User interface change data
§
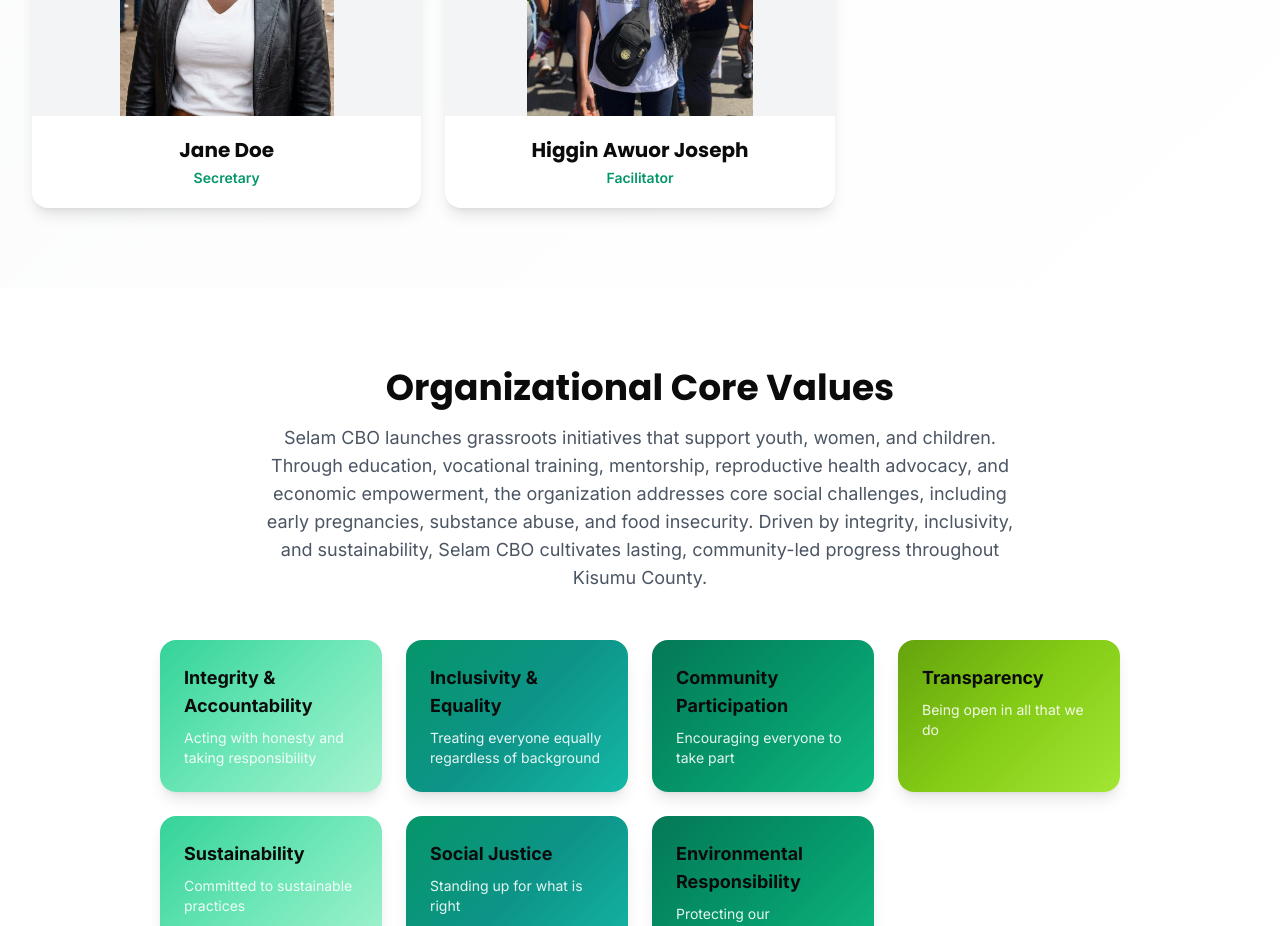
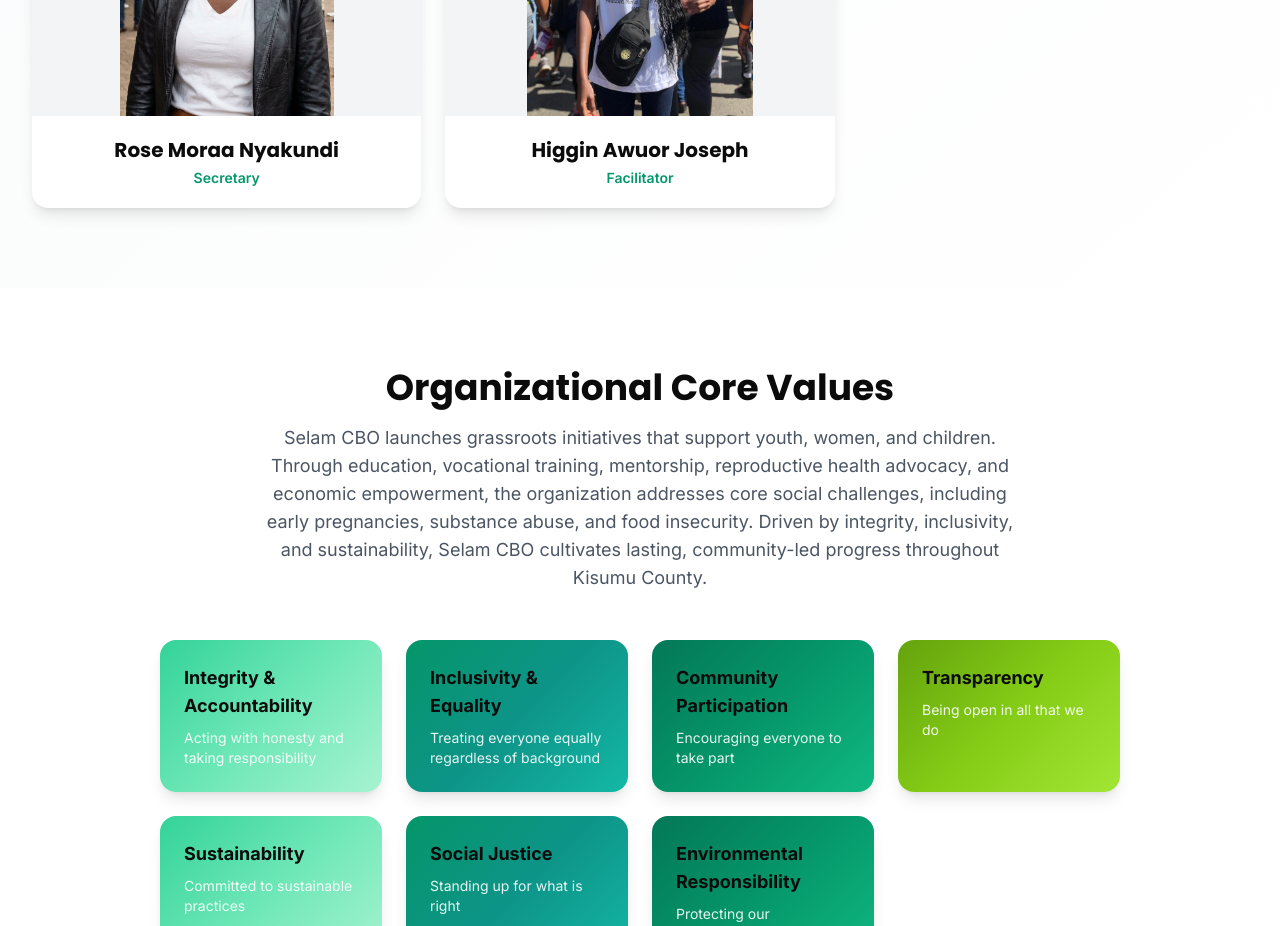
Before and after one commit to Vinn254/selam-NGO, a Next.js app: page /about in a window 1280 px wide. Shown: the part 1680-2606 px from the top of the page. Built offline with nearby package versions, Linux system fonts and the light colour scheme.

Commit message:
Update secretary name to Rose Moraa Nyakundi

```diff
--- a/components/TeamSection.js
+++ b/components/TeamSection.js
@@ -24,7 +24,7 @@
     description: 'Managing official communications and protocol matters.',
   },
   {
-    name: 'Jane Doe',
+    name: 'Rose Moraa Nyakundi',
     role: 'Secretary',
     image: '/secretary.jpeg',
     description: 'Managing administrative tasks and supporting team operations.',
```
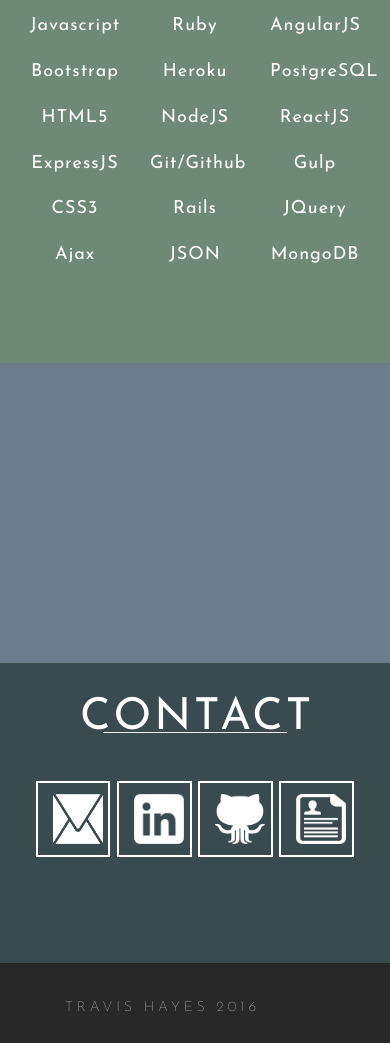
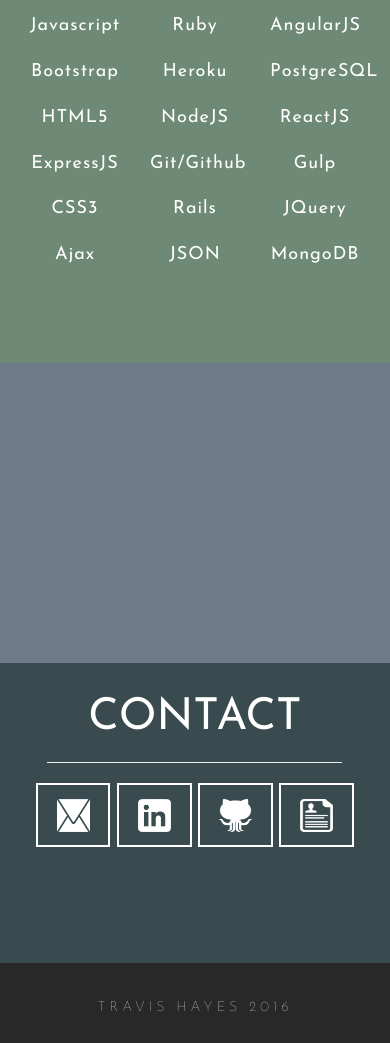
Before and after one commit to hayes9321/portfolioV1, a website: page index.html in a window 390 px wide. Shown: the part 3809-4852 px from the top of the page. Drawn offline with nearby package versions, Linux system fonts and the light colour scheme; some packages are replaced by stand-ins of ours; a script that the page names is missing.

Commit message:
about me section is responsive

```diff
--- a/public/css/style.css
+++ b/public/css/style.css
@@ -93,6 +93,7 @@
     background-repeat: no-repeat;
     background-position: center;
     padding-top: 2%;
+    margin-left: 8%;
     width: 40%;
     border-radius: 12px;
     border: 1px solid black;
@@ -118,6 +119,7 @@
     .imgContainer{
         float: left;
         width: 50%;
+        margin-left: 0px;
     }
     .pContainer{
         float: right;
@@ -443,7 +445,7 @@
     font-weight: 400;
     letter-spacing: 2px;
 }
-@media(max-width: 500px){
+@media(max-width: 576px){
     #Contact{
         height: 300px;
     }
@@ -451,10 +453,21 @@
         text-align: center;
         margin: 0 auto;
     }
+    .contactImgs img{
+    height: 40px;
+    width: 40px;
+    margin-top: 27%;
+    margin-bottom: 27%;
+    }
 }
-
-
-
+@media(min-width: 300px){
+    .contactImgs img{
+    height: 33px;
+    width: 33px;
+    margin-top: 33%;
+    margin-bottom: 33%;
+    }
+}
 .fill{
     background-color: rgb(60,60,60);
 }
--- a/public/views/contact.html
+++ b/public/views/contact.html
@@ -1,5 +1,5 @@
 <section id="Contact">
-	<div class="col-xs-8 col-sm-8 col-md-6 col-xs-offset-2 col-sm-offset-2 col-md-offset-3" id="sectionHead">
+	<div class="col-xs-10 col-sm-8 col-md-6 col-xs-offset-1 col-sm-offset-2 col-md-offset-3">
 		<h2>CONTACT</h2>
 		<hr>
 	</div>
--- a/public/views/home.html
+++ b/public/views/home.html
@@ -23,7 +23,7 @@
 
 	<section>
 		<div id="foot">
-			<p class="col-xs-10">TRAVIS HAYES 2016</p>
+			<p class="col-xs-12">TRAVIS HAYES 2016</p>
 		</div>
 	</section>
 </div>
```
§
Task goal: Because the pictures are not wanted, retype every record exactly without them.

Task result:
Before and after one commit to Vinn254/selam-NGO, a Next.js app: page /about in a window 1280 px wide. Shown: the part 1680-2606 px from the top of the page. Built offline with nearby package versions, Linux system fonts and the light colour scheme.

Commit message:
Update secretary name to Rose Moraa Nyakundi

```diff
--- a/components/TeamSection.js
+++ b/components/TeamSection.js
@@ -24,7 +24,7 @@
     description: 'Managing official communications and protocol matters.',
   },
   {
-    name: 'Jane Doe',
+    name: 'Rose Moraa Nyakundi',
     role: 'Secretary',
     image: '/secretary.jpeg',
     description: 'Managing administrative tasks and supporting team operations.',
```
Before and after one commit to hayes9321/portfolioV1, a website: page index.html in a window 390 px wide. Shown: the part 3809-4852 px from the top of the page. Drawn offline with nearby package versions, Linux system fonts and the light colour scheme; some packages are replaced by stand-ins of ours; a script that the page names is missing.

Commit message:
about me section is responsive

```diff
--- a/public/css/style.css
+++ b/public/css/style.css
@@ -93,6 +93,7 @@
     background-repeat: no-repeat;
     background-position: center;
     padding-top: 2%;
+    margin-left: 8%;
     width: 40%;
     border-radius: 12px;
     border: 1px solid black;
@@ -118,6 +119,7 @@
     .imgContainer{
         float: left;
         width: 50%;
+        margin-left: 0px;
     }
     .pContainer{
         float: right;
@@ -443,7 +445,7 @@
     font-weight: 400;
     letter-spacing: 2px;
 }
-@media(max-width: 500px){
+@media(max-width: 576px){
     #Contact{
         height: 300px;
     }
@@ -451,10 +453,21 @@
         text-align: center;
         margin: 0 auto;
     }
+    .contactImgs img{
+    height: 40px;
+    width: 40px;
+    margin-top: 27%;
+    margin-bottom: 27%;
+    }
 }
-
-
-
+@media(min-width: 300px){
+    .contactImgs img{
+    height: 33px;
+    width: 33px;
+    margin-top: 33%;
+    margin-bottom: 33%;
+    }
+}
 .fill{
     background-color: rgb(60,60,60);
 }
--- a/public/views/contact.html
+++ b/public/views/contact.html
@@ -1,5 +1,5 @@
 <section id="Contact">
-	<div class="col-xs-8 col-sm-8 col-md-6 col-xs-offset-2 col-sm-offset-2 col-md-offset-3" id="sectionHead">
+	<div class="col-xs-10 col-sm-8 col-md-6 col-xs-offset-1 col-sm-offset-2 col-md-offset-3">
 		<h2>CONTACT</h2>
 		<hr>
 	</div>
--- a/public/views/home.html
+++ b/public/views/home.html
@@ -23,7 +23,7 @@
 
 	<section>
 		<div id="foot">
-			<p class="col-xs-10">TRAVIS HAYES 2016</p>
+			<p class="col-xs-12">TRAVIS HAYES 2016</p>
 		</div>
 	</section>
 </div>
```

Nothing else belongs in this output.